Can You Be an Atheist and a Jew at the Same Time? David Silverman Says No.
The activist behind those anti-Christmas billboards says Judaism is incompatible with the views of nonbelievers—like himself
’Tis the season when Fox News starts running stories about the alleged “war on Christmas.” And once again, as in holiday seasons past, one of the people accused of leading the charge is David Silverman, the brash frontman ofAmerican Atheists. Sarah Palin rails against Silverman and his group in the first chapter (“Angry Atheists and their Lawyers”) of her new book on Christmas, claiming that they “threaten to destroy every last bit of Christmas cheer we have left.”

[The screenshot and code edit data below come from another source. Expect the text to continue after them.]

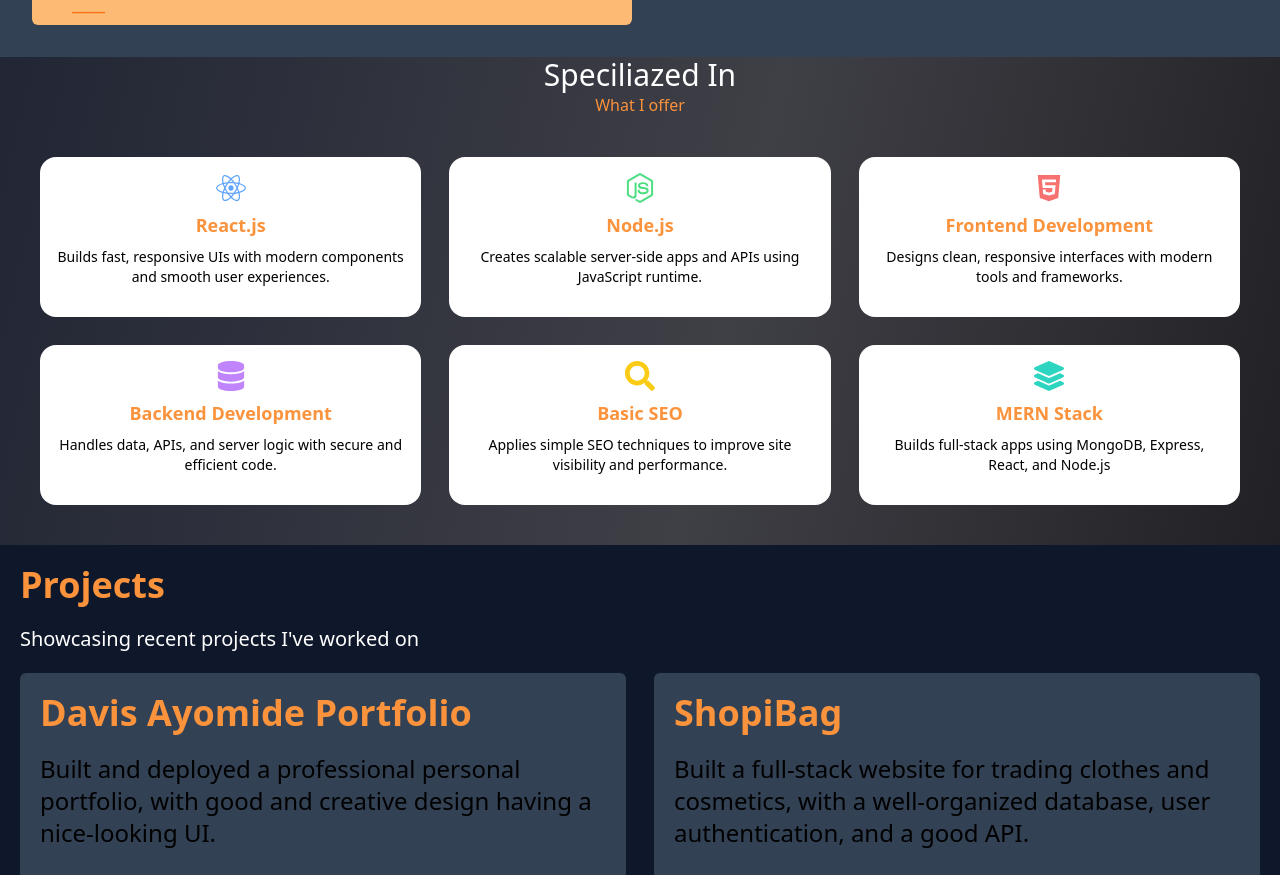
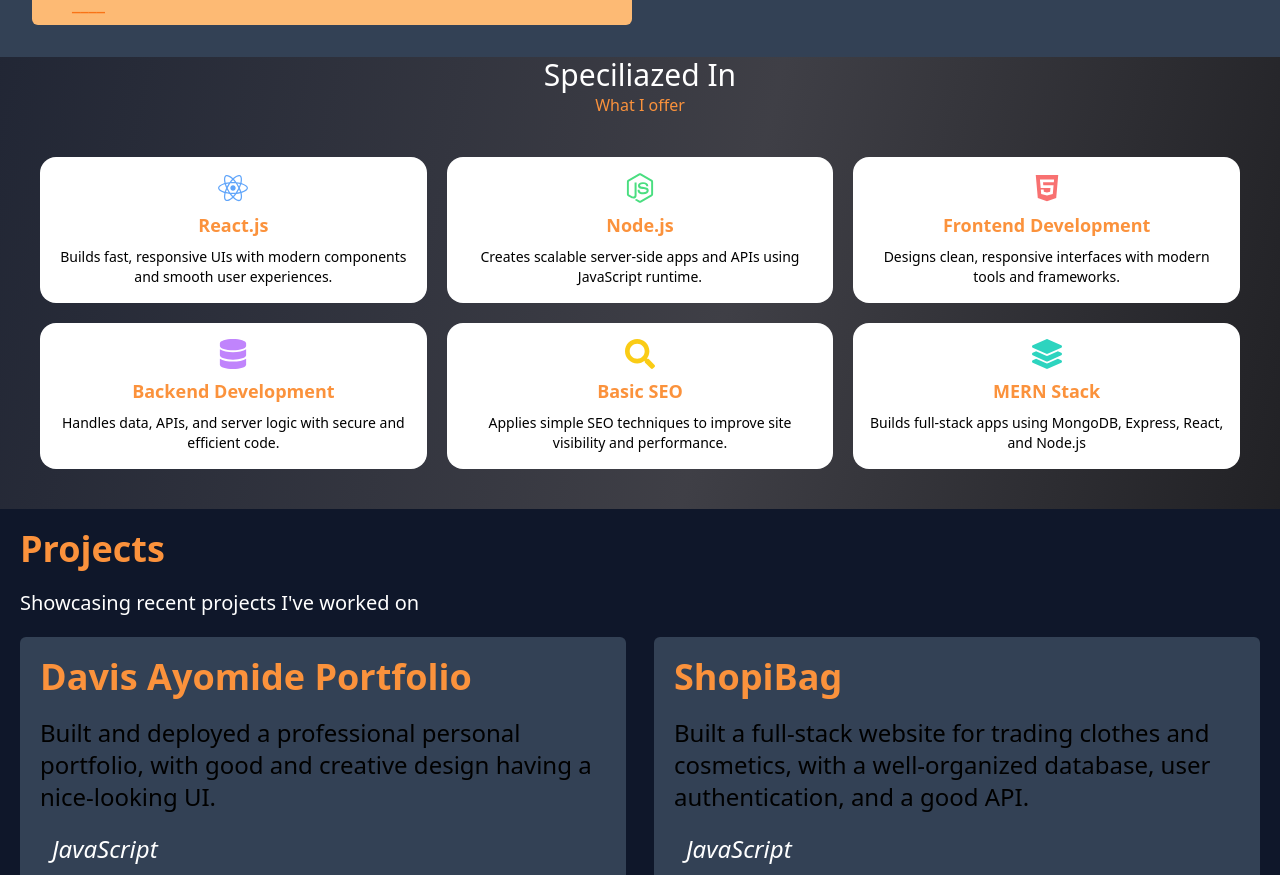
Before and after one commit to lucid-techwrld/mainPortfolio, a React (Vite) app: page / in a window 1280 px wide. Shown: the part 2165-3040 px from the top of the page. Built offline with nearby package versions, Linux system fonts and the light colour scheme.

Commit message:
fix offercard height

```diff
--- a/src/components/offer.jsx
+++ b/src/components/offer.jsx
@@ -16,7 +16,7 @@ const Offer = () => {
         Speciliazed In
       </h2>
       <p className="text-orange-400 text-center">What I offer</p>
-      <div className="w-full h-auto grid grid-cols-2 md:grid-cols-3 lg:grid-cols-3 gap-7 p-10">
+      <div className="w-full h-auto grid grid-cols-2 md:grid-cols-3 lg:grid-cols-3 gap-5 p-10">
         <OfferCard
           head="React.js"
           icon={<FaReact />}
--- a/src/components/offerCard.jsx
+++ b/src/components/offerCard.jsx
@@ -3,7 +3,7 @@ import React from "react";
 const OfferCard = ({ head, icon, text, color }) => {
   return (
     <>
-      <div className="w-ful h-40 flex flex-col bg-white  p-4 rounded-2xl text-sm md:text-lg lg:text-lg relative hover:shadow-lg hover:scale-105 transition-transform duration-300 text-black">
+      <div className="w-ful h-auto flex flex-col bg-white  p-4 rounded-2xl text-sm md:text-lg lg:text-lg relative hover:shadow-lg hover:scale-105 transition-transform duration-300 text-black">
         <div className="flex items-center justify-center mb-2">
           <div className={`${color} text-3xl`}>{icon}</div>
         </div>
```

Each year, Silverman’s organization deploys a flurry of strategically placed anti-Christmas billboards from New York City to San Francisco featuring unapologetic slogans like “Keep the Merry, Dump the Myth!” and “You Know It’s a Myth. This Season, Celebrate Reason.” “We fight for the secularization or the equalization of the holiday and of the season,” Silverman told me recently at the American Atheists office in Cranford, N.J.

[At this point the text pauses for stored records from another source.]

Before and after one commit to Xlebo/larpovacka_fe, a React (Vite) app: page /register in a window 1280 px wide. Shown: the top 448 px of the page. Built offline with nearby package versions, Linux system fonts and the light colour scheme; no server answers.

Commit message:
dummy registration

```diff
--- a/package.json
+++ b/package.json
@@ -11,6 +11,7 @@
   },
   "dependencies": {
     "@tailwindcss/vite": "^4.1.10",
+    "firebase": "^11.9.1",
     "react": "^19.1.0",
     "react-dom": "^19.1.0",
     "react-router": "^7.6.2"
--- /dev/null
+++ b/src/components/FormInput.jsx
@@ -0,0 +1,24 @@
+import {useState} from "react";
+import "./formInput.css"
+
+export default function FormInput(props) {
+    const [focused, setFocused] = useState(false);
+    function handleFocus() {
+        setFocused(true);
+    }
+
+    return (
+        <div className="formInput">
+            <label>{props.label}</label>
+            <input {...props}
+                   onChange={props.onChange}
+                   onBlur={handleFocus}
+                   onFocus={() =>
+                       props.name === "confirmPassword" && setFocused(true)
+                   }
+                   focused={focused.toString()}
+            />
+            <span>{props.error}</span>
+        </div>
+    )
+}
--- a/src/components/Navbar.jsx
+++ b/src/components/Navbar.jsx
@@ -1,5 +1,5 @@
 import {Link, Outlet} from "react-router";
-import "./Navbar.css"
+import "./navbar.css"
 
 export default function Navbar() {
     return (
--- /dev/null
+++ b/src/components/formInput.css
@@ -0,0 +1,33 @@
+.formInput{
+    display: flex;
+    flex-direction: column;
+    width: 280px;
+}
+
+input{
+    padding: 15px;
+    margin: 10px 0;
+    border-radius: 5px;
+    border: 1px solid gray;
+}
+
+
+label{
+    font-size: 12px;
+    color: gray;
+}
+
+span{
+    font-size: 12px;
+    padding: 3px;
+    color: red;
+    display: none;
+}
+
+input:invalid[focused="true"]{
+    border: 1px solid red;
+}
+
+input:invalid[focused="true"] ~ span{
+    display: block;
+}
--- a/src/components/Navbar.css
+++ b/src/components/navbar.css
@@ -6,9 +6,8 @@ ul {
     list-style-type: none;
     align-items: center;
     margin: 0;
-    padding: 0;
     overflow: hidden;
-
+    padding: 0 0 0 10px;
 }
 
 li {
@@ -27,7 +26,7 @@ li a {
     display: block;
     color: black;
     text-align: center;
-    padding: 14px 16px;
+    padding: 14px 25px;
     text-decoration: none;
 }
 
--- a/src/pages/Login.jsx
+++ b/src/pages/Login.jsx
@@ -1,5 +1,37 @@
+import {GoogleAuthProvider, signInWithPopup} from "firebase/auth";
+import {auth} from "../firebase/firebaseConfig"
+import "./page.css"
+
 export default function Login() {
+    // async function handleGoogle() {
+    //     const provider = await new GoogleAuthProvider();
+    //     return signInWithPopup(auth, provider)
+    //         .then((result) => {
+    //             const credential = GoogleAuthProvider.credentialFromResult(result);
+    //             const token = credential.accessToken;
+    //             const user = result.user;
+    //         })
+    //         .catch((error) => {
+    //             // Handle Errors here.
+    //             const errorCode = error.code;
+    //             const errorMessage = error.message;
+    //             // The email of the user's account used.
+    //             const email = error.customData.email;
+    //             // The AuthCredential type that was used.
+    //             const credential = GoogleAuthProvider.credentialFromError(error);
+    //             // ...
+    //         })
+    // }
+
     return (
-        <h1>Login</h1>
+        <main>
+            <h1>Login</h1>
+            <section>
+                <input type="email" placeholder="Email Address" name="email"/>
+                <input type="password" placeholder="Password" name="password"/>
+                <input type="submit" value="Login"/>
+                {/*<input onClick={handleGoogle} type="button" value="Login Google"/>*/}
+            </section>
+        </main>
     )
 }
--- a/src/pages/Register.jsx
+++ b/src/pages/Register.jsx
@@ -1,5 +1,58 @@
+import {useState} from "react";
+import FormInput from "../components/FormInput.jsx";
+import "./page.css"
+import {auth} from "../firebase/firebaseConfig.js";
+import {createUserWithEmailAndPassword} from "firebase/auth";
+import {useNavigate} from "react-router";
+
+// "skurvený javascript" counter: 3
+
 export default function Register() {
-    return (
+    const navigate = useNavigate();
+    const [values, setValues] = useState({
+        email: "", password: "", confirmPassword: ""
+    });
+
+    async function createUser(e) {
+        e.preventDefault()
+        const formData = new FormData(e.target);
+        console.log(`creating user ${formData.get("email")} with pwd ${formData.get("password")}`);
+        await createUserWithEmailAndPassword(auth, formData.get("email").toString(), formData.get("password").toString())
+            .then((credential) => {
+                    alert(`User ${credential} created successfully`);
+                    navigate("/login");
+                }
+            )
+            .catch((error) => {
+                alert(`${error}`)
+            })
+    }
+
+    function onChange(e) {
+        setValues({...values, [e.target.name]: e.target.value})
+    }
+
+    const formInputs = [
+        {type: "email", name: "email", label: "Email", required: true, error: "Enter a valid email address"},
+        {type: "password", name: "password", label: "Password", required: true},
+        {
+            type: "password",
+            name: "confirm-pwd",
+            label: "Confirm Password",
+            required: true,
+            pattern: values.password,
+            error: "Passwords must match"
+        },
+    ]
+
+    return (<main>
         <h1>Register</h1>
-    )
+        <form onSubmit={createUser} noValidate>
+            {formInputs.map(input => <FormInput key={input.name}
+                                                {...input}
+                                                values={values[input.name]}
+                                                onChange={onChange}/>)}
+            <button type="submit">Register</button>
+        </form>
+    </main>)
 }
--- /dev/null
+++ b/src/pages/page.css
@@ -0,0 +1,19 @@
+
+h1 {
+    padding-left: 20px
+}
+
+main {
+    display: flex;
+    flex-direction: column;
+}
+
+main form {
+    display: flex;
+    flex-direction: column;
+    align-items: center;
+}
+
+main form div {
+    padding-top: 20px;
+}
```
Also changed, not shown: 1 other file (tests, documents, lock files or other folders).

But while he’s still putting up Christmas-related billboardsand arguing with the talking heads on Fox News, this season he has started to focus his atheist activism on a new target: Jews. Silverman wants Jews who don’t believe in God to assert their atheism and stop identifying as Jews. He believes that nonbelievers should “come out” to their families and friends and in some instances their work colleagues, identifying themselves as atheists. He argues that when religionless Americans avoid the word “atheist” to describe themselves for fear of sounding exclusionary, they are being dishonest. “Atheist is the correct word that has simply been made into a bad word by bigots,” he said, arguing that only the word “atheist” accurately conveys the proper meaning to people who are believers, “and telling the truth benefits everyone.”